__WHAT YOU ARE ASKED TO DO__.
Could you copy the records below exactly, leaving out any pictures they include?

__THE DATA__.

====

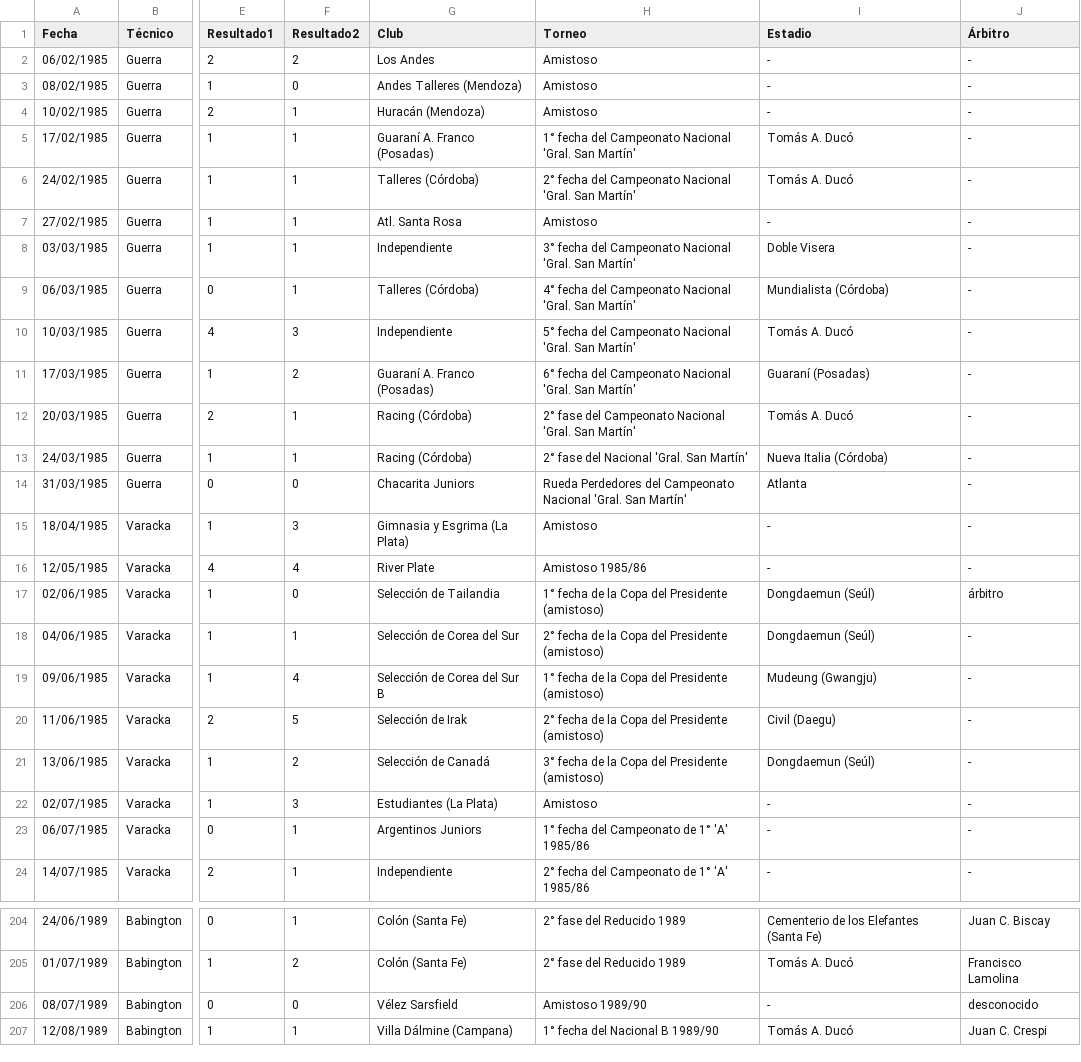
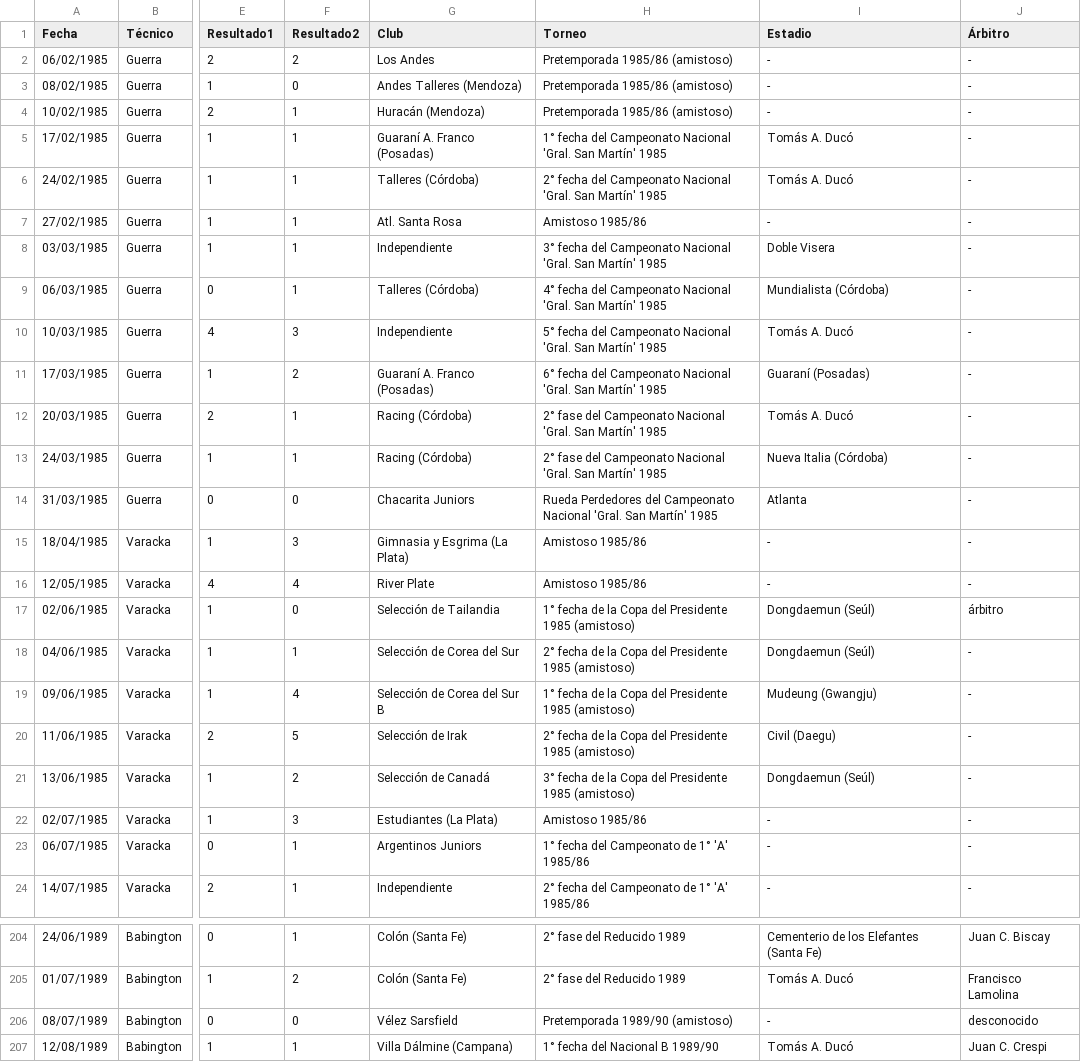
Before and after one commit to globopedia/Artids, a CSV file: Artids1985.csv, drawn as a sheet; only a part is shown, gaps mark what is left out; the diff names each change by its address in the sheet, - before the commit and + after, or states it on an @@ line.

Commit message:
Update Artids1985.csv

```diff
--- a/Artids1985.csv
+++ b/Artids1985.csv
-H2:H4 (Torneo): Amistoso
+H2:H4 (Torneo): Pretemporada 1985/86 (amistoso)
-H5 (Torneo): …San Martín'
+H5 (Torneo): …San Martín' 1985
-H6 (Torneo): …San Martín'
+H6 (Torneo): …San Martín' 1985
-H7 (Torneo): Amistoso
+H7 (Torneo): Amistoso 1985/86
-H8 (Torneo): …San Martín'
+H8 (Torneo): …San Martín' 1985
-H9 (Torneo): …San Martín'
+H9 (Torneo): …San Martín' 1985
-H10 (Torneo): …San Martín'
+H10 (Torneo): …San Martín' 1985
-H11 (Torneo): …San Martín'
+H11 (Torneo): …San Martín' 1985
-H12 (Torneo): …San Martín'
+H12 (Torneo): …San Martín' 1985
-H13 (Torneo): …fase del Nacional 'Gral. San Martín'
+H13 (Torneo): …fase del Campeonato Nacional 'Gral. San Martín' 1985
-H14 (Torneo): …San Martín'
+H14 (Torneo): …San Martín' 1985
-H15 (Torneo): Amistoso
+H15 (Torneo): Amistoso 1985/86
-H17 (Torneo): …del Presidente (amistoso)
+H17 (Torneo): …del Presidente 1985 (amistoso)
-H18 (Torneo): …del Presidente (amistoso)
+H18 (Torneo): …del Presidente 1985 (amistoso)
-H19 (Torneo): …del Presidente (amistoso)
+H19 (Torneo): …del Presidente 1985 (amistoso)
-H20 (Torneo): …del Presidente (amistoso)
+H20 (Torneo): …del Presidente 1985 (amistoso)
-H21 (Torneo): …del Presidente (amistoso)
+H21 (Torneo): …del Presidente 1985 (amistoso)
-H22 (Torneo): Amistoso
+H22 (Torneo): Amistoso 1985/86
-H206 (Torneo): Amistoso 1989/90
+H206 (Torneo): Pretemporada 1989/90 (amistoso)
```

====

__REPLY__.
Before and after one commit to globopedia/Artids, a CSV file: Artids1985.csv, drawn as a sheet; only a part is shown, gaps mark what is left out; the diff names each change by its address in the sheet, - before the commit and + after, or states it on an @@ line.

Commit message:
Update Artids1985.csv

```diff
--- a/Artids1985.csv
+++ b/Artids1985.csv
-H2:H4 (Torneo): Amistoso
+H2:H4 (Torneo): Pretemporada 1985/86 (amistoso)
-H5 (Torneo): …San Martín'
+H5 (Torneo): …San Martín' 1985
-H6 (Torneo): …San Martín'
+H6 (Torneo): …San Martín' 1985
-H7 (Torneo): Amistoso
+H7 (Torneo): Amistoso 1985/86
-H8 (Torneo): …San Martín'
+H8 (Torneo): …San Martín' 1985
-H9 (Torneo): …San Martín'
+H9 (Torneo): …San Martín' 1985
-H10 (Torneo): …San Martín'
+H10 (Torneo): …San Martín' 1985
-H11 (Torneo): …San Martín'
+H11 (Torneo): …San Martín' 1985
-H12 (Torneo): …San Martín'
+H12 (Torneo): …San Martín' 1985
-H13 (Torneo): …fase del Nacional 'Gral. San Martín'
+H13 (Torneo): …fase del Campeonato Nacional 'Gral. San Martín' 1985
-H14 (Torneo): …San Martín'
+H14 (Torneo): …San Martín' 1985
-H15 (Torneo): Amistoso
+H15 (Torneo): Amistoso 1985/86
-H17 (Torneo): …del Presidente (amistoso)
+H17 (Torneo): …del Presidente 1985 (amistoso)
-H18 (Torneo): …del Presidente (amistoso)
+H18 (Torneo): …del Presidente 1985 (amistoso)
-H19 (Torneo): …del Presidente (amistoso)
+H19 (Torneo): …del Presidente 1985 (amistoso)
-H20 (Torneo): …del Presidente (amistoso)
+H20 (Torneo): …del Presidente 1985 (amistoso)
-H21 (Torneo): …del Presidente (amistoso)
+H21 (Torneo): …del Presidente 1985 (amistoso)
-H22 (Torneo): Amistoso
+H22 (Torneo): Amistoso 1985/86
-H206 (Torneo): Amistoso 1989/90
+H206 (Torneo): Pretemporada 1989/90 (amistoso)
```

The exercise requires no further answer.